- Heading to the World Cup Final in Rio
- Heartbreak at the World Cup Final
- A Week in Rio de Janeiro
- Ilha Grande, Paradise with Good Company
- A Quick Stop at Paraty, Brazil
- Sao Paulo, And an Amazing Hostel
- Curitiba, Brazil
- Serra Verde Express – Morretes to Curitiba
- Energetic and Hectic Salvador, Brazil
- The Amazing Chapada Diamantina in Brazil
- Absent-mindedness and Kind Strangers
- Rainy Days on The Beaches of Boipeba
- Lazy Days in Jericoacoara
- Manaus, At The Heart of The Amazon
- Crossing The Brazil-Venezuela Border
- In Review: 61 Days of Backpacking in Brazil

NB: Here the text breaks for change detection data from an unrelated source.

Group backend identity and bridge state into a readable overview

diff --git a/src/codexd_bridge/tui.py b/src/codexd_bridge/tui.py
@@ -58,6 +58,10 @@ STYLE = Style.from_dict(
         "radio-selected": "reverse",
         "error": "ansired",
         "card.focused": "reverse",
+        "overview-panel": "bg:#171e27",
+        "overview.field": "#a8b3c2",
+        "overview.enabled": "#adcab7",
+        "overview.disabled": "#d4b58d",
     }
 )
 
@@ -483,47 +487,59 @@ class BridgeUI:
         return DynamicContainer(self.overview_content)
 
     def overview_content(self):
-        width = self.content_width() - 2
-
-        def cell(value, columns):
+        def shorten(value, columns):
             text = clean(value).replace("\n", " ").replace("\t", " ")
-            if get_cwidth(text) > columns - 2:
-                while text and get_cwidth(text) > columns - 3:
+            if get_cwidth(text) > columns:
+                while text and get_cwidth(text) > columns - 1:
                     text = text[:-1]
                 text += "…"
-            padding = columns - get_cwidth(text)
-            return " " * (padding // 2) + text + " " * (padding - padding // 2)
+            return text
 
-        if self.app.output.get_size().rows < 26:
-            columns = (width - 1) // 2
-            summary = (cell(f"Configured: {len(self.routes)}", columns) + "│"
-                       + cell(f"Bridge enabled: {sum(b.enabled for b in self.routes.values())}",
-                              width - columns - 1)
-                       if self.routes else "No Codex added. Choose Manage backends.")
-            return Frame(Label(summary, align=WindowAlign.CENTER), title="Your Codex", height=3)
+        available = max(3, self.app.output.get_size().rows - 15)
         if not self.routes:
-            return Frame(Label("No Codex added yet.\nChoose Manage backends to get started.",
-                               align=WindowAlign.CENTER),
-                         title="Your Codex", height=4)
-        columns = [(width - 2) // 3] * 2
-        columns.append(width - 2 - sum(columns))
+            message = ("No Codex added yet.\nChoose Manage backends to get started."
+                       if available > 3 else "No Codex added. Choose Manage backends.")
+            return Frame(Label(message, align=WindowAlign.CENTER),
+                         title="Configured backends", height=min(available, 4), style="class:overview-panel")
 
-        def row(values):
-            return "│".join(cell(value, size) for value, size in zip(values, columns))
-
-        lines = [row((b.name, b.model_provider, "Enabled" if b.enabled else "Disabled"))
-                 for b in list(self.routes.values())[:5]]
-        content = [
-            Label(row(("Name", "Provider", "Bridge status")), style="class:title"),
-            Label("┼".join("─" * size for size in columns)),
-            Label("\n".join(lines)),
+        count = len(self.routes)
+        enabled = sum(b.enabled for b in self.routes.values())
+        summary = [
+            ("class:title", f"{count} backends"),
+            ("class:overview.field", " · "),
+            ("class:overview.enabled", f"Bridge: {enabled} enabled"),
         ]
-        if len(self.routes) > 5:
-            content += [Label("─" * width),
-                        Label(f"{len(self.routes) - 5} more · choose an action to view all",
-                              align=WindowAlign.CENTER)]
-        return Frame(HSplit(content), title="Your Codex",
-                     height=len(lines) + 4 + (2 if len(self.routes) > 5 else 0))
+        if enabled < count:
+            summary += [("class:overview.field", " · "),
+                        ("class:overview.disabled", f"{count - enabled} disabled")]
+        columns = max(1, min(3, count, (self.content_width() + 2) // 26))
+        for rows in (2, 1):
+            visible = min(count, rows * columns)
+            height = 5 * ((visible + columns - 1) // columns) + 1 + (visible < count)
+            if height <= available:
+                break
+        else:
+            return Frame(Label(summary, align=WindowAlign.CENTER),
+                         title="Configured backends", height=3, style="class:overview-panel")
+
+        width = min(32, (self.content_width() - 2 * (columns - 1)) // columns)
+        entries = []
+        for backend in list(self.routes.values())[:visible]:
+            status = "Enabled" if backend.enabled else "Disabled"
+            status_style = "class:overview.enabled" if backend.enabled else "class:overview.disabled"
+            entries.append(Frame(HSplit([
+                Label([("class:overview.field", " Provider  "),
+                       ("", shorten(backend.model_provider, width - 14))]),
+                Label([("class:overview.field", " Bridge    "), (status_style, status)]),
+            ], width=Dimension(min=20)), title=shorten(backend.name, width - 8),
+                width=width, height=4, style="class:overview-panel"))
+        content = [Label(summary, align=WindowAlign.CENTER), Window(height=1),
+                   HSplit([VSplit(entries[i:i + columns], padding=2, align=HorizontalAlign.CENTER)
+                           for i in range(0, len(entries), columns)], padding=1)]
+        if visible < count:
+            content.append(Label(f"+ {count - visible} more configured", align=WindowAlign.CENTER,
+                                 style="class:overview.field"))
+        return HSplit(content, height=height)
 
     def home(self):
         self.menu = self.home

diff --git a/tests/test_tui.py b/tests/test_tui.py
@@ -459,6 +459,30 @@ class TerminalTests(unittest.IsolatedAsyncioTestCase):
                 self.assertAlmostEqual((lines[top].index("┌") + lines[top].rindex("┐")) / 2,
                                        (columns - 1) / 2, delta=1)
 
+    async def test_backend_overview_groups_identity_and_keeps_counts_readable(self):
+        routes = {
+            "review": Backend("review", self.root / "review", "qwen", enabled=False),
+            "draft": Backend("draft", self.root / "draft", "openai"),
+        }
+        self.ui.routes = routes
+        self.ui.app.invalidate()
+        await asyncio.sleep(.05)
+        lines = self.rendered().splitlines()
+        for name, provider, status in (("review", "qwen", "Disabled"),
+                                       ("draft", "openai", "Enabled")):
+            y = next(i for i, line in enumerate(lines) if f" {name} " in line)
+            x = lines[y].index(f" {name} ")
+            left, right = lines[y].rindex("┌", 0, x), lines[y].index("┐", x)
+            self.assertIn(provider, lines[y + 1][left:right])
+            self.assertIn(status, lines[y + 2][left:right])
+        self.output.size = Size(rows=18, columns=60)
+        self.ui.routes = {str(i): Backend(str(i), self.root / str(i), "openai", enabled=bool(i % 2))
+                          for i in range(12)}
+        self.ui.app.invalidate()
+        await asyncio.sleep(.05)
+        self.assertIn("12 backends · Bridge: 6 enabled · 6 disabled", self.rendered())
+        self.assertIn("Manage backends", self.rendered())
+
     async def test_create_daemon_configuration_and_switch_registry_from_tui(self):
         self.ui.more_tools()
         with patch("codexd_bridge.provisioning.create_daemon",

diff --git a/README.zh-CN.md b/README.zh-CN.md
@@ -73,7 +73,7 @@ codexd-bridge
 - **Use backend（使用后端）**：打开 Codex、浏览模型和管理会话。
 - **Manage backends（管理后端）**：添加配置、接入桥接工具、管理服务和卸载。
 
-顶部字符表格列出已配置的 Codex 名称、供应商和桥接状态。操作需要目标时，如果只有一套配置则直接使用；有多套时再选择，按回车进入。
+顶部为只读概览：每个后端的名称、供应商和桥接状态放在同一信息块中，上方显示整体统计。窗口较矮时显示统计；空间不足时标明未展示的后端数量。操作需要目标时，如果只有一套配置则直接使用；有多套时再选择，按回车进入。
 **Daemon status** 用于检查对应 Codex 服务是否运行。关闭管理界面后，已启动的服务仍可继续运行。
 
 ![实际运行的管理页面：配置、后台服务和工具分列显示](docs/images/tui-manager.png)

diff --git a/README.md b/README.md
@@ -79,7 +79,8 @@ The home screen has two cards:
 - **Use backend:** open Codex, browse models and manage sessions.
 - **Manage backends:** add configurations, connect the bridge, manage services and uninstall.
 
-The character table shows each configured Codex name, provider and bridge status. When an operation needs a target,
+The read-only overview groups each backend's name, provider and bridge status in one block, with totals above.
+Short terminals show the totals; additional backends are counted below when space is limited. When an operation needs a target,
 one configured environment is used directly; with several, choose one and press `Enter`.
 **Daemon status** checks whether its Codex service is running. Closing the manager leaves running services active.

I had originally intended to write this post on Manaus after I returned to it from Venezuela, but I just changed plans and will not be going back to Brazil.
After many lazy days in Jericoacoara, I was re-energized and ready for the more exotic and adventurous Amazon jungle. The plan for the following few weeks was to north from Manaus into Venezuela, where I’d visit Roraima and Angel Falls, then return to Manaus to take a 6-day boat up the Amazon River to the Colombian border.
After a flight from Fortaleza to Manaus that made a quick stop at Belem, I arrived at a modern city that was totally different from the jungle mayhem that I was expecting. It is really just like any other Brazilian city, it just so happens to be next to the Amazon River. I arrived at Local Hostel at 2am. A very nice hostel overall and they had something I hadn’t seen thus far, curtains for each individual bed.
After a good night’s sleep, my number one mission was get me some anti-malaria pills. I was totally unprepared and wasn’t even aware that I needed them until I talked to some people at Jericoacoara who were also going to Manaus. They had all brought pills from their home countries and one of them was kind enough to give me a few to last a few days. What I ended up finding out was that it was very hard to get these in Manaus. Local people simply don’t take them, and pharmacies don’t sell them. I was told that I “might” find them in the local hospitals. The people working at the hostel told me that the risks of contracting malaria are really low, so I finally decided to go without them.
Aside from this failed mission, I didn’t do much in Manaus. The extreme heat and humidity makes you not want to stay outside. I decided not to take a jungle tour because it just didn’t really appeal to me to spend three days in a hot humid jungle fighting mosquitoes and sleeping in hammocks. I did want to do a one day tour to the meeting of the waters where the Rio Negro and Rio Solimoes come together, but decided to leave that for after I returned from Venezuela. I did try the best açai I’ve had in Brazil while in Manaus. While in other areas of the country you can get the frozen slush-like variety, in the Amazon you can actually get it in pulp form, which is so much richer and yummier. I had developed a huge addiction to aai while in Brazil and this was the ultimate place to get it.
I also did go to the port twice and enjoyed watching the crazy loading and unloading of people and goods. As I saw the boats and the hammocks on them, I realized that I wasn’t really excited about doing that 6-day boat trip to the Colombian border. It is because of that I just decided from Venezuela that I’ll not be returning to Brazil. I felt that an Amazon boat trip was something I “had” to do, but I realized later that it’s just silly to think like that. There’s nothing that I “have” to do, and there’s no point in doing something that I don’t really want to do. So this will be good-bye for now for Brazil. I will meet it’s amazing beaches and friendly people and most of all, açai.